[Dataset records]
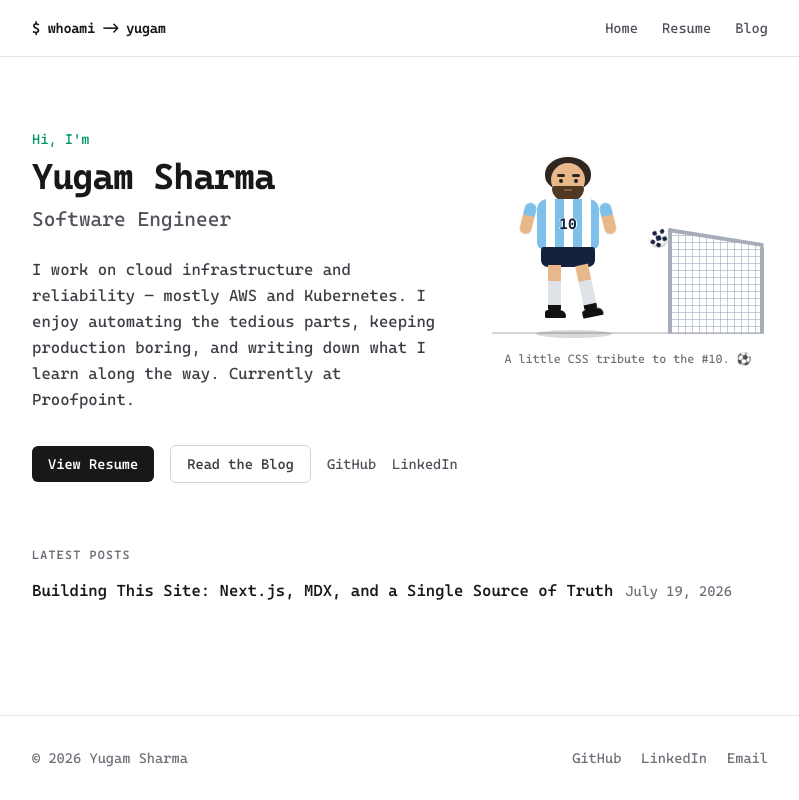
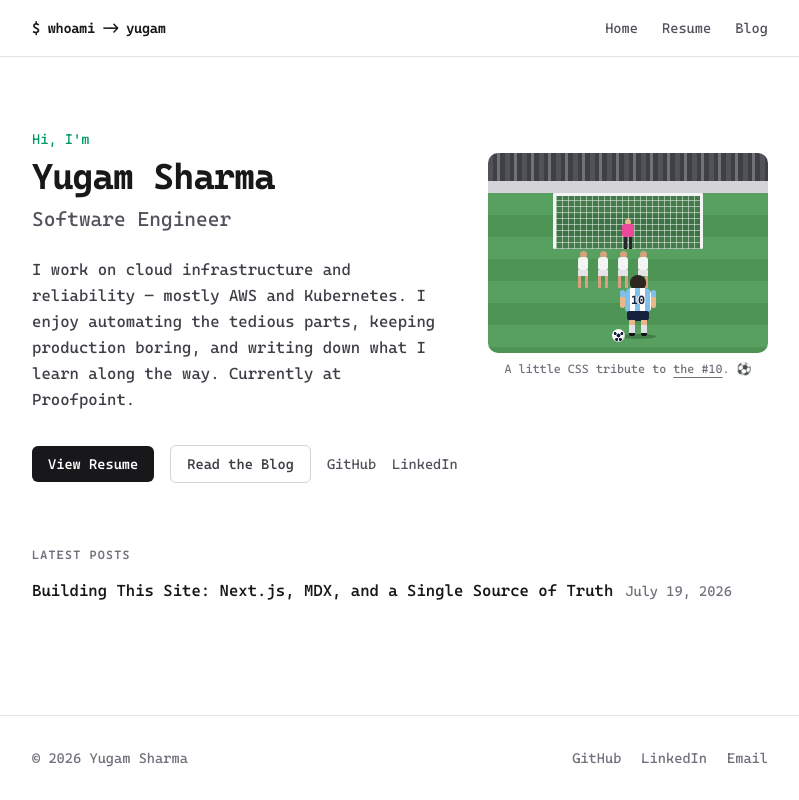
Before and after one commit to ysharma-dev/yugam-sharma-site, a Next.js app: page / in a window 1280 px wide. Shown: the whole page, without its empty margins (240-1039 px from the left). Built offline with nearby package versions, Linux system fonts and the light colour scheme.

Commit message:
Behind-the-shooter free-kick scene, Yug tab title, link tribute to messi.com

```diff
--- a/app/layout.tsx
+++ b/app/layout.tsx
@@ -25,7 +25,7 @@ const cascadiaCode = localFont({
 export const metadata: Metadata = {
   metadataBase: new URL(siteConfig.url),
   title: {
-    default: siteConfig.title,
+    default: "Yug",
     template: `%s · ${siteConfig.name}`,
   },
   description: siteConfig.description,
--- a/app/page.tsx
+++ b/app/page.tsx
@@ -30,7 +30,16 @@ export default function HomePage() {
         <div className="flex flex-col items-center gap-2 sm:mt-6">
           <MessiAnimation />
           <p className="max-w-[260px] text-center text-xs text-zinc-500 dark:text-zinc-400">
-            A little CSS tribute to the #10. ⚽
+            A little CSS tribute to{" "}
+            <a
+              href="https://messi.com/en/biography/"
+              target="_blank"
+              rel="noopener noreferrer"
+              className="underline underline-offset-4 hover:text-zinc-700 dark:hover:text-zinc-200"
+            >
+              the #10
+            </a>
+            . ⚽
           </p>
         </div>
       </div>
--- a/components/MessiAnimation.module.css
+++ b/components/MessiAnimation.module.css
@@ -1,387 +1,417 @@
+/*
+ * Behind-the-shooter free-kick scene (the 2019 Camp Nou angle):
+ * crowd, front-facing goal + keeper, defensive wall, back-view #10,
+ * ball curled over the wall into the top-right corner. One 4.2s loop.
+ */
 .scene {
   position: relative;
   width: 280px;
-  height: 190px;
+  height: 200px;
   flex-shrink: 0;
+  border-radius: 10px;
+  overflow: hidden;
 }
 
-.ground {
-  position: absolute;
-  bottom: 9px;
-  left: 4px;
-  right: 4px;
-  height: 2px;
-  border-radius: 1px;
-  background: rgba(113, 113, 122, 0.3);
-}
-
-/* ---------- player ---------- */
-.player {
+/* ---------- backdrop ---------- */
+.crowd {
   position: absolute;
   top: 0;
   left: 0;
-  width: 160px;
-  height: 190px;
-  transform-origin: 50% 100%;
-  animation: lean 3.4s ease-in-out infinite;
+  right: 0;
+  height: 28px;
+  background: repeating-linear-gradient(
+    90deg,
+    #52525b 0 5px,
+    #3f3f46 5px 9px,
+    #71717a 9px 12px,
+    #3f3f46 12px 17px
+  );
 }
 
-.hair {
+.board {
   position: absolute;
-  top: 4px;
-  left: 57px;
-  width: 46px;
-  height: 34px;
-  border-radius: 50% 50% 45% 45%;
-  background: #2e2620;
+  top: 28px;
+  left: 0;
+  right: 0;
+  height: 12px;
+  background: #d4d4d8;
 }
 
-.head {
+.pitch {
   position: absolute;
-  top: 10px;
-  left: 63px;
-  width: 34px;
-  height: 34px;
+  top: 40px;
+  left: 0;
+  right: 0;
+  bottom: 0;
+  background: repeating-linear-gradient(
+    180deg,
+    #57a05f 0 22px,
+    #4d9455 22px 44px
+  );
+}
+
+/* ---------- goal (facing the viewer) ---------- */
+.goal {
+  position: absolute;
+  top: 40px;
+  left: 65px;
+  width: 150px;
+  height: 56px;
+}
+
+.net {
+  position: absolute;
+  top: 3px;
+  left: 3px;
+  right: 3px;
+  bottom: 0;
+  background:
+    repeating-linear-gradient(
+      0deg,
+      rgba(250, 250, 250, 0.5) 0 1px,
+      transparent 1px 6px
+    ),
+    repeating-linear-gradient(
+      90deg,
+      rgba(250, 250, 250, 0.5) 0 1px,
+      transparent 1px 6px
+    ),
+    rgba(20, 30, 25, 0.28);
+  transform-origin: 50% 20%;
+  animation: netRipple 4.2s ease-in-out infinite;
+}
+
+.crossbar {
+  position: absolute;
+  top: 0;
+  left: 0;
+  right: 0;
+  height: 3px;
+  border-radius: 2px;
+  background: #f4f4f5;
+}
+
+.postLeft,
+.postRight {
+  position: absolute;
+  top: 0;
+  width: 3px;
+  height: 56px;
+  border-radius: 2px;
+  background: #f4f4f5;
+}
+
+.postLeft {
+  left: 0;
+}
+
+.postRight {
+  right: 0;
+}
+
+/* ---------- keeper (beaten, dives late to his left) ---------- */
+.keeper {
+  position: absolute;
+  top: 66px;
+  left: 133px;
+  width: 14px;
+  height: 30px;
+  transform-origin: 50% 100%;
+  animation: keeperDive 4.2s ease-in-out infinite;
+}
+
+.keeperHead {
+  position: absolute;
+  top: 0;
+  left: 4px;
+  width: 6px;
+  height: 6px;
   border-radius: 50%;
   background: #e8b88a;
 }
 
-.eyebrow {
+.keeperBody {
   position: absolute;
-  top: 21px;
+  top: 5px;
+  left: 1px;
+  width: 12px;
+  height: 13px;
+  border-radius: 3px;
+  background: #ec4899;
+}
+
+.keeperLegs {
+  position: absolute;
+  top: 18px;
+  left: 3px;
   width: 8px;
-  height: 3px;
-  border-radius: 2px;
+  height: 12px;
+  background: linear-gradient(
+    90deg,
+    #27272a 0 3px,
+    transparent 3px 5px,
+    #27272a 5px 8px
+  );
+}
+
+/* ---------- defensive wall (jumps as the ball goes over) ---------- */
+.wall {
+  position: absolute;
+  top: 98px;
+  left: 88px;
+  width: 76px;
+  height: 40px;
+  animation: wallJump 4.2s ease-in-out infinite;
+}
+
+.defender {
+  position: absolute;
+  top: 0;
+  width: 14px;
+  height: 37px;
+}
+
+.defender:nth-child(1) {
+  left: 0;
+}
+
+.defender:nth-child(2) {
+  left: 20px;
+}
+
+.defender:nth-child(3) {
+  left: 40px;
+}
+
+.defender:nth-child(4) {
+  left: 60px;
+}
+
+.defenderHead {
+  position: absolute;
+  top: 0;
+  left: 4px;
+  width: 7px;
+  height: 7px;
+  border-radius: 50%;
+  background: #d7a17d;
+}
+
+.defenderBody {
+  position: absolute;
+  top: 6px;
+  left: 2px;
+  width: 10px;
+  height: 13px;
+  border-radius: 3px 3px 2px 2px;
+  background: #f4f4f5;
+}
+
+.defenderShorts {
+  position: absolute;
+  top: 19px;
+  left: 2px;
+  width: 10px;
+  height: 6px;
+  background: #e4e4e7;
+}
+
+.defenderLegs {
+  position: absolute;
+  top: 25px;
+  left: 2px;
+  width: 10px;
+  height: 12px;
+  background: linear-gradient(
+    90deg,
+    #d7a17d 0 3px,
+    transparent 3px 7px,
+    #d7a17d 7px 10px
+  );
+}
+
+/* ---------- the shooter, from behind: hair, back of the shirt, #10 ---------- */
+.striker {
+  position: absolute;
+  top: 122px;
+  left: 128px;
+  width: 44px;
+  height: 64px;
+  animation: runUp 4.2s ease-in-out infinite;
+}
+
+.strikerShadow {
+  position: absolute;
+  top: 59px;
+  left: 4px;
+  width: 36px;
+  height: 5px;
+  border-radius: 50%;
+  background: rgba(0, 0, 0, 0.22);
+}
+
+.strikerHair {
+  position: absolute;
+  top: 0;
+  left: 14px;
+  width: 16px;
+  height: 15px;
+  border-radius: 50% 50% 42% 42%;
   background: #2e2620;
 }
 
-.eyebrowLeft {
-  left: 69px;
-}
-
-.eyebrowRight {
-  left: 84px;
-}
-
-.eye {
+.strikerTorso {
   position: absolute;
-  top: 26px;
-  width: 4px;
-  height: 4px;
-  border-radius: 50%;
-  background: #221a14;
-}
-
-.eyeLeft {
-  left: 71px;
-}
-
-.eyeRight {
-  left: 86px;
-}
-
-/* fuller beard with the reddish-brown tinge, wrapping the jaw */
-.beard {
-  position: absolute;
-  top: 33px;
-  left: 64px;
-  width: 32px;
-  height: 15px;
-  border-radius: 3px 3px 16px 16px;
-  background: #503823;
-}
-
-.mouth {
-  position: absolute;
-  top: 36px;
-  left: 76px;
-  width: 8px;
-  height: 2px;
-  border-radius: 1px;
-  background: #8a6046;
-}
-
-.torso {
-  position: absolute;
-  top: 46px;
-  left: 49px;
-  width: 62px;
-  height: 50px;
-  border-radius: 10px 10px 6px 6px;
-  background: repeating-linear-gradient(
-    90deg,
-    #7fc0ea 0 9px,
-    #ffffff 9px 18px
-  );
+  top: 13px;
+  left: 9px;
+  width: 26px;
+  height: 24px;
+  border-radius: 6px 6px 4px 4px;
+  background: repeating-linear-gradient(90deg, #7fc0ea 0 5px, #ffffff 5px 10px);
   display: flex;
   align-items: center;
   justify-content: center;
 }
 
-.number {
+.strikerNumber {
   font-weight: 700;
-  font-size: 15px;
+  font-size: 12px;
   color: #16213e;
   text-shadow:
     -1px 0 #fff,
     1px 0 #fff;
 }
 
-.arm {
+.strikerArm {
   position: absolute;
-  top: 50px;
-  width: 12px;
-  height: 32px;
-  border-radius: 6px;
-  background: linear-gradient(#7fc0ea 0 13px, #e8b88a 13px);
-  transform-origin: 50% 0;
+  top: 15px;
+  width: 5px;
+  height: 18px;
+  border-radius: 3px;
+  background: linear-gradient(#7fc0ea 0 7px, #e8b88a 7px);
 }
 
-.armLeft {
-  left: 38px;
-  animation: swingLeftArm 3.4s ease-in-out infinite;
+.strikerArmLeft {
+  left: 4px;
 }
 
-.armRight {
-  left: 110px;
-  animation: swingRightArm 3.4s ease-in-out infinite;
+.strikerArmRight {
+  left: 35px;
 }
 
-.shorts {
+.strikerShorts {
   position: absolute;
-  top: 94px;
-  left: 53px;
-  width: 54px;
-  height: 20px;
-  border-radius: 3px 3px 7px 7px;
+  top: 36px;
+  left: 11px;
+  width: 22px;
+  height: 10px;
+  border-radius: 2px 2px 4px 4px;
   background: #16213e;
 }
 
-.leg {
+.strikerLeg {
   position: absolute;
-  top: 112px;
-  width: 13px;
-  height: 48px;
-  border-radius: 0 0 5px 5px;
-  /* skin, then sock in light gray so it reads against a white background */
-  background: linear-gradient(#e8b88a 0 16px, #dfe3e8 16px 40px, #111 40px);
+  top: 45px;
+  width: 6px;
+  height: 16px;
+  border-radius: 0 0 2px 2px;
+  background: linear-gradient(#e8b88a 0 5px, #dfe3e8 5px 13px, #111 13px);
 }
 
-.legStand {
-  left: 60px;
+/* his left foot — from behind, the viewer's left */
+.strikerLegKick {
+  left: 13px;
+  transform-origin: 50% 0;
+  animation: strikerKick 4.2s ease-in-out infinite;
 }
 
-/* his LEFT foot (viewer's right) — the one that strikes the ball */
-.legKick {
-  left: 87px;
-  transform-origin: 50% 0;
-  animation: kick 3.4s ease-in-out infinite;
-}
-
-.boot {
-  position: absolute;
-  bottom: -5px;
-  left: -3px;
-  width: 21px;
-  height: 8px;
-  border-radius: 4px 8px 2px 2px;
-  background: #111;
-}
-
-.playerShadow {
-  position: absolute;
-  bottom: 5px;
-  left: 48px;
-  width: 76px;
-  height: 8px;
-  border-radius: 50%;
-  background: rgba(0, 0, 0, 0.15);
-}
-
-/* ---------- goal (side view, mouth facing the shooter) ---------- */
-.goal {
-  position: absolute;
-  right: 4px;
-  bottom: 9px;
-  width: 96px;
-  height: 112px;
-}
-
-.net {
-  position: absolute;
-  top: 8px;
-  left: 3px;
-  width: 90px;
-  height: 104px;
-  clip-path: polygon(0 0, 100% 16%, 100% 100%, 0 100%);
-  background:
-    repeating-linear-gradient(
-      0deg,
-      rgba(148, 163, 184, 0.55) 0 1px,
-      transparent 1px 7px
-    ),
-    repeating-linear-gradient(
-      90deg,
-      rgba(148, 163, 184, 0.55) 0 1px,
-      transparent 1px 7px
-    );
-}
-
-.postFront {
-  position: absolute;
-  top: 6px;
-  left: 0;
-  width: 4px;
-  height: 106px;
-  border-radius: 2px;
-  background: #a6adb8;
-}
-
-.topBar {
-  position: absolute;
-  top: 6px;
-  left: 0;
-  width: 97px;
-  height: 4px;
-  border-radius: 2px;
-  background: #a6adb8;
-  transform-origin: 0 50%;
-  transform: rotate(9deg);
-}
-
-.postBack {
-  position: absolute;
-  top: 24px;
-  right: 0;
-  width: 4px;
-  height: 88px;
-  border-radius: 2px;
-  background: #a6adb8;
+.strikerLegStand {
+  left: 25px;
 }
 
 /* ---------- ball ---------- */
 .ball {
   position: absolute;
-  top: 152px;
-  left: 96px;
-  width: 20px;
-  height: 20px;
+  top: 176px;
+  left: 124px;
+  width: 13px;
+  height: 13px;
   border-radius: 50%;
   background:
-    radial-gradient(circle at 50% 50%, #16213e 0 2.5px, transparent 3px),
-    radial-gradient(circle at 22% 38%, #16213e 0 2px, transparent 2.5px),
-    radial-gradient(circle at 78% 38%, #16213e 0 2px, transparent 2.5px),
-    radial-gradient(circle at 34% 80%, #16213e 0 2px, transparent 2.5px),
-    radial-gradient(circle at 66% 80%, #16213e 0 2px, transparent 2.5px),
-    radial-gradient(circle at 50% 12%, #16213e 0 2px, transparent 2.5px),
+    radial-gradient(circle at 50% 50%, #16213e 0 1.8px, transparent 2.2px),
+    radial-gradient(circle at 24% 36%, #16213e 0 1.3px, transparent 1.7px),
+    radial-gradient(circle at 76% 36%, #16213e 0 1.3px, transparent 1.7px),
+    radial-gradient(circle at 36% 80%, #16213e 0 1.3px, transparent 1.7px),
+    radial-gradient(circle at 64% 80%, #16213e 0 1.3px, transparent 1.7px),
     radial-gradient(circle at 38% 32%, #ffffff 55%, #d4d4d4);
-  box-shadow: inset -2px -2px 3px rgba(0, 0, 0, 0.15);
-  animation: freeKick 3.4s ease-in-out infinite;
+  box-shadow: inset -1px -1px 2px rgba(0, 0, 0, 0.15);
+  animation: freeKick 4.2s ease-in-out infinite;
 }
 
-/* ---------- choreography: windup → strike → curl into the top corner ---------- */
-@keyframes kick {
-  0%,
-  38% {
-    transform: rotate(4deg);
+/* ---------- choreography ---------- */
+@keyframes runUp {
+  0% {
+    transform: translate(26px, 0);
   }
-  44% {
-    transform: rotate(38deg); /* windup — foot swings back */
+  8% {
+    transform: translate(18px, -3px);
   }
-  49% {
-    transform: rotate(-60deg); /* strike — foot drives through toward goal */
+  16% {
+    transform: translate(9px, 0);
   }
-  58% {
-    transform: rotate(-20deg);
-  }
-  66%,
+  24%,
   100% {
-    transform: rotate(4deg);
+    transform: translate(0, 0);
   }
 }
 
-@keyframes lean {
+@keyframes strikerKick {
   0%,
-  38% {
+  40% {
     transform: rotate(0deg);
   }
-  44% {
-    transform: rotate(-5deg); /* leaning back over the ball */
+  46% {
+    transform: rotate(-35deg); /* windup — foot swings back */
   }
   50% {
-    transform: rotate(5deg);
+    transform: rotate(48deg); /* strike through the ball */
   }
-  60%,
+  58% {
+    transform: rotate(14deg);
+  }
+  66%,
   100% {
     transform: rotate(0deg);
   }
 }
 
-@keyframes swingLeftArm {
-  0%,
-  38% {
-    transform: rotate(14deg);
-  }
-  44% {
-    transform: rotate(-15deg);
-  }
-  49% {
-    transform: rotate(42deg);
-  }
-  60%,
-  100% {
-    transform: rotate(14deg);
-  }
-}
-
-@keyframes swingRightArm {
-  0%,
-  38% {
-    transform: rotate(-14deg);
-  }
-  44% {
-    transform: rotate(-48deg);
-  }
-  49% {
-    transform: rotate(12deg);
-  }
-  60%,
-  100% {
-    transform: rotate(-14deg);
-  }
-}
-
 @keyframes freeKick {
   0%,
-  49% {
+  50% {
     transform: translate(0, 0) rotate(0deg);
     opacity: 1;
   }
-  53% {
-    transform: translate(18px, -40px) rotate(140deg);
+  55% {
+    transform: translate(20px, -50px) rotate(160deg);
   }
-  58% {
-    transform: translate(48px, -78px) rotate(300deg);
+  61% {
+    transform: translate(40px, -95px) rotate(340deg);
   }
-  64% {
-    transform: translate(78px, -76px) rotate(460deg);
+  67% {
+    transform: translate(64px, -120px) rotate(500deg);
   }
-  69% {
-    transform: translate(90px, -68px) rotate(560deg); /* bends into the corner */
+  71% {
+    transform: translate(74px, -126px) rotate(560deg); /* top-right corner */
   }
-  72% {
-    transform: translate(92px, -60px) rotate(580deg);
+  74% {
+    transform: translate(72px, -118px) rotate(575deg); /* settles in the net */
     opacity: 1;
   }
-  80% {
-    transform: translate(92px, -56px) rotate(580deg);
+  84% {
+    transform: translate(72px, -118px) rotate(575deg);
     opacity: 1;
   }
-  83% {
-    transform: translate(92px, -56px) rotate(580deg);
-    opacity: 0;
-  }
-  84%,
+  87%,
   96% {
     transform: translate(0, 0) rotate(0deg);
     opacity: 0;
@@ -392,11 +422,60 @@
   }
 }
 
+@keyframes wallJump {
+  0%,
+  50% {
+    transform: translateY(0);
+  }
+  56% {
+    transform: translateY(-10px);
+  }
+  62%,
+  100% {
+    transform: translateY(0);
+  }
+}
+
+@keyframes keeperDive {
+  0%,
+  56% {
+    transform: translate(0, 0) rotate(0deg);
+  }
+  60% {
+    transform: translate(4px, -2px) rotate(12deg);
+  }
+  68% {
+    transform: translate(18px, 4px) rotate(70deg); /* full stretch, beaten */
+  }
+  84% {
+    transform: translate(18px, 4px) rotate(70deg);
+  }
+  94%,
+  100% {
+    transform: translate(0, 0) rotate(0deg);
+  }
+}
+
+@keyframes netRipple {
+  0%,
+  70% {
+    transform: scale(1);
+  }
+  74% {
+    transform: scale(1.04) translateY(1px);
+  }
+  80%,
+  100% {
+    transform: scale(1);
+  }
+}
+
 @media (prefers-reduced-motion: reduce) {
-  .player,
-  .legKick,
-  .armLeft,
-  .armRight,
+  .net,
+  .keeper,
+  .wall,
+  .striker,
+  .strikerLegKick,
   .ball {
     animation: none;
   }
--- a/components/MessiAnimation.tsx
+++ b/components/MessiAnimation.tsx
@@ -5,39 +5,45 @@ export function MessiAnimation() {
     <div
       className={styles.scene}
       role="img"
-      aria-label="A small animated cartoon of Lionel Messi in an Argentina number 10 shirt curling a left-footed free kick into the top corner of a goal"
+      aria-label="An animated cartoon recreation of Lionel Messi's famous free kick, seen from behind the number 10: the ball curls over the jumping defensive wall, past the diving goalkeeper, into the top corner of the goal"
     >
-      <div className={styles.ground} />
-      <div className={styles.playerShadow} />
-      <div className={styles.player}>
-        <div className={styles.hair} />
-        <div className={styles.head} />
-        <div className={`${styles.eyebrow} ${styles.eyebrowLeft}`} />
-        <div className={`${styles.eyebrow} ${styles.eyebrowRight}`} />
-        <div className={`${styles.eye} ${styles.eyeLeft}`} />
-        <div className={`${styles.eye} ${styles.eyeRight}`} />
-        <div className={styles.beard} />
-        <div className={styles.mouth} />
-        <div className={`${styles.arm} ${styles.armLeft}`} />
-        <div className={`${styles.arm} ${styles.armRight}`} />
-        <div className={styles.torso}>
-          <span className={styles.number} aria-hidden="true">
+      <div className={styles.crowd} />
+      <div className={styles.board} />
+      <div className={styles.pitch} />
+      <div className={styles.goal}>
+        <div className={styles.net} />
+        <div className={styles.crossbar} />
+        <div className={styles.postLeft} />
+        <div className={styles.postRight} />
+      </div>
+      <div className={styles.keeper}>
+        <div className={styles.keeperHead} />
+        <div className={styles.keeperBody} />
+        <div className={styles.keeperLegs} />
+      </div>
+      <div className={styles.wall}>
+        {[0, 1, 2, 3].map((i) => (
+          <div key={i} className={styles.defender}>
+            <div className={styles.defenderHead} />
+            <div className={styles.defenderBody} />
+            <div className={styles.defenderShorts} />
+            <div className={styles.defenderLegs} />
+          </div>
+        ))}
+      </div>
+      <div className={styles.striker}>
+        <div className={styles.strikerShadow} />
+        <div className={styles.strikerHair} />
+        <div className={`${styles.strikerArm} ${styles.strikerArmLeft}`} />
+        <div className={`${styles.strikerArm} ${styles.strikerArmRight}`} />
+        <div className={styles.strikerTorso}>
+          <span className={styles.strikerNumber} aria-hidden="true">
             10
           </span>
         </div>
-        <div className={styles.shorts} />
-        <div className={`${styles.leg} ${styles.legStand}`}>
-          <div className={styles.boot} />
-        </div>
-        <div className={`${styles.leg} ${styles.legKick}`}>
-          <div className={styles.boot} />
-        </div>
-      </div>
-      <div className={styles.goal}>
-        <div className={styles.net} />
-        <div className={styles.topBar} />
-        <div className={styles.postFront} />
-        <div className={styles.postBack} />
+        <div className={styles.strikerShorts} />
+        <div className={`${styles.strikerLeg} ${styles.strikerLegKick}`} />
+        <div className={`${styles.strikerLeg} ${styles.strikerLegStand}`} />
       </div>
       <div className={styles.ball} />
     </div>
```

■ Problem description: The answer must be every line from the records above that contains the word "MessiAnimation", copied in full.

■ Response:
           <MessiAnimation />
--- a/components/MessiAnimation.module.css
+++ b/components/MessiAnimation.module.css
--- a/components/MessiAnimation.tsx
+++ b/components/MessiAnimation.tsx
@@ -5,39 +5,45 @@ export function MessiAnimation() {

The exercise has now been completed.